**Your instructions**. Exact copies of all the records are to be output.

Supplied data section start

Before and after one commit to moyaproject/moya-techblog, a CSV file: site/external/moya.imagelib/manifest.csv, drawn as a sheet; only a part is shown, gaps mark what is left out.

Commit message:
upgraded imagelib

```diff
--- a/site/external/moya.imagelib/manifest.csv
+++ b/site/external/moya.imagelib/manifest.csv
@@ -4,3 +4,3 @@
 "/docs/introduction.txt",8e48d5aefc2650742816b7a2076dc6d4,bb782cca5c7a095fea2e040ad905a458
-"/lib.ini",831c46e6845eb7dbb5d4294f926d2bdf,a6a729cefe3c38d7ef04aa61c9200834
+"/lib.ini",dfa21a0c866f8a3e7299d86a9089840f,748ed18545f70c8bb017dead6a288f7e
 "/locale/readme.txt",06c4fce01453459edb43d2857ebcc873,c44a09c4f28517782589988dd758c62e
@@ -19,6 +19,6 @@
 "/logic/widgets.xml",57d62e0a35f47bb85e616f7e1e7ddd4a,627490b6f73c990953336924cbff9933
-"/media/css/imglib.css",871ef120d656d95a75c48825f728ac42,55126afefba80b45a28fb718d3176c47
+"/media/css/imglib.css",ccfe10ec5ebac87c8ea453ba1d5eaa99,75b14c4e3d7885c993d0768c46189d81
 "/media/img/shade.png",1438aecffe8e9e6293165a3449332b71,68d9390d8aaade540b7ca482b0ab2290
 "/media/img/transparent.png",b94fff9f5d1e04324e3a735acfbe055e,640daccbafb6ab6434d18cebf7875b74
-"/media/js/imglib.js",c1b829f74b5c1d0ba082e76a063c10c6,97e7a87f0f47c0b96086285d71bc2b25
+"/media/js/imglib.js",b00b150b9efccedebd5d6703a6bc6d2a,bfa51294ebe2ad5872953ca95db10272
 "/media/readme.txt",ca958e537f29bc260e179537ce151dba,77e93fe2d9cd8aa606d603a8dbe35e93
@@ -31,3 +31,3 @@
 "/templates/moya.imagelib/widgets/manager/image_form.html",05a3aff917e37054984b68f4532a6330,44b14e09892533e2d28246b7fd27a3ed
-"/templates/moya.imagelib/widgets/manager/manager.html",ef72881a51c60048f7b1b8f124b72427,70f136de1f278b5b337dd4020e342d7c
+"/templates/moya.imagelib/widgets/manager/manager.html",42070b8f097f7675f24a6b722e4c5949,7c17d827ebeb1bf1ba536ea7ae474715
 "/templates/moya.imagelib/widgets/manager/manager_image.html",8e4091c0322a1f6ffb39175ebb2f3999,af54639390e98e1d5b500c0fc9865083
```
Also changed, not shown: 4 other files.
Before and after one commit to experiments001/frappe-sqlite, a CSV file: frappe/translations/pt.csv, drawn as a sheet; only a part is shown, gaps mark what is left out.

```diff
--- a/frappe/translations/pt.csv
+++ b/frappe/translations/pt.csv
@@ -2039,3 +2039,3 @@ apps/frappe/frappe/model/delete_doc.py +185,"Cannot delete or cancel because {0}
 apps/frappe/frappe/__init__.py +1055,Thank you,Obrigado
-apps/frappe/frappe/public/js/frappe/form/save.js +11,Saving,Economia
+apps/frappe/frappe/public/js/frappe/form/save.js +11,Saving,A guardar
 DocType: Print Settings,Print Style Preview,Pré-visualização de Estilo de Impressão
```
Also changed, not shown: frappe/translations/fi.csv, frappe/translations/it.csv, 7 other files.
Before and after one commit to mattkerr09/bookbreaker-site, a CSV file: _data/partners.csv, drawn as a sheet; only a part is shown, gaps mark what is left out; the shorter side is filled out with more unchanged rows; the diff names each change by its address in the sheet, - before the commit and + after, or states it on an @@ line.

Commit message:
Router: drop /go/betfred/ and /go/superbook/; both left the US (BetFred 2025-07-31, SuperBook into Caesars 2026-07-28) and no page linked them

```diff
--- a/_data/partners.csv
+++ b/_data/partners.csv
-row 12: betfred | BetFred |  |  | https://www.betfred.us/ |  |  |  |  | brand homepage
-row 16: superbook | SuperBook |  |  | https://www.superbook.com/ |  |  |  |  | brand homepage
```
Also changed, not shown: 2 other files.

Supplied data section end

**Answer to the problem**.
Before and after one commit to moyaproject/moya-techblog, a CSV file: site/external/moya.imagelib/manifest.csv, drawn as a sheet; only a part is shown, gaps mark what is left out.

Commit message:
upgraded imagelib

```diff
--- a/site/external/moya.imagelib/manifest.csv
+++ b/site/external/moya.imagelib/manifest.csv
@@ -4,3 +4,3 @@
 "/docs/introduction.txt",8e48d5aefc2650742816b7a2076dc6d4,bb782cca5c7a095fea2e040ad905a458
-"/lib.ini",831c46e6845eb7dbb5d4294f926d2bdf,a6a729cefe3c38d7ef04aa61c9200834
+"/lib.ini",dfa21a0c866f8a3e7299d86a9089840f,748ed18545f70c8bb017dead6a288f7e
 "/locale/readme.txt",06c4fce01453459edb43d2857ebcc873,c44a09c4f28517782589988dd758c62e
@@ -19,6 +19,6 @@
 "/logic/widgets.xml",57d62e0a35f47bb85e616f7e1e7ddd4a,627490b6f73c990953336924cbff9933
-"/media/css/imglib.css",871ef120d656d95a75c48825f728ac42,55126afefba80b45a28fb718d3176c47
+"/media/css/imglib.css",ccfe10ec5ebac87c8ea453ba1d5eaa99,75b14c4e3d7885c993d0768c46189d81
 "/media/img/shade.png",1438aecffe8e9e6293165a3449332b71,68d9390d8aaade540b7ca482b0ab2290
 "/media/img/transparent.png",b94fff9f5d1e04324e3a735acfbe055e,640daccbafb6ab6434d18cebf7875b74
-"/media/js/imglib.js",c1b829f74b5c1d0ba082e76a063c10c6,97e7a87f0f47c0b96086285d71bc2b25
+"/media/js/imglib.js",b00b150b9efccedebd5d6703a6bc6d2a,bfa51294ebe2ad5872953ca95db10272
 "/media/readme.txt",ca958e537f29bc260e179537ce151dba,77e93fe2d9cd8aa606d603a8dbe35e93
@@ -31,3 +31,3 @@
 "/templates/moya.imagelib/widgets/manager/image_form.html",05a3aff917e37054984b68f4532a6330,44b14e09892533e2d28246b7fd27a3ed
-"/templates/moya.imagelib/widgets/manager/manager.html",ef72881a51c60048f7b1b8f124b72427,70f136de1f278b5b337dd4020e342d7c
+"/templates/moya.imagelib/widgets/manager/manager.html",42070b8f097f7675f24a6b722e4c5949,7c17d827ebeb1bf1ba536ea7ae474715
 "/templates/moya.imagelib/widgets/manager/manager_image.html",8e4091c0322a1f6ffb39175ebb2f3999,af54639390e98e1d5b500c0fc9865083
```
Also changed, not shown: 4 other files.
Before and after one commit to experiments001/frappe-sqlite, a CSV file: frappe/translations/pt.csv, drawn as a sheet; only a part is shown, gaps mark what is left out.

```diff
--- a/frappe/translations/pt.csv
+++ b/frappe/translations/pt.csv
@@ -2039,3 +2039,3 @@ apps/frappe/frappe/model/delete_doc.py +185,"Cannot delete or cancel because {0}
 apps/frappe/frappe/__init__.py +1055,Thank you,Obrigado
-apps/frappe/frappe/public/js/frappe/form/save.js +11,Saving,Economia
+apps/frappe/frappe/public/js/frappe/form/save.js +11,Saving,A guardar
 DocType: Print Settings,Print Style Preview,Pré-visualização de Estilo de Impressão
```
Also changed, not shown: frappe/translations/fi.csv, frappe/translations/it.csv, 7 other files.
Before and after one commit to mattkerr09/bookbreaker-site, a CSV file: _data/partners.csv, drawn as a sheet; only a part is shown, gaps mark what is left out; the shorter side is filled out with more unchanged rows; the diff names each change by its address in the sheet, - before the commit and + after, or states it on an @@ line.

Commit message:
Router: drop /go/betfred/ and /go/superbook/; both left the US (BetFred 2025-07-31, SuperBook into Caesars 2026-07-28) and no page linked them

```diff
--- a/_data/partners.csv
+++ b/_data/partners.csv
-row 12: betfred | BetFred |  |  | https://www.betfred.us/ |  |  |  |  | brand homepage
-row 16: superbook | SuperBook |  |  | https://www.superbook.com/ |  |  |  |  | brand homepage
```
Also changed, not shown: 2 other files.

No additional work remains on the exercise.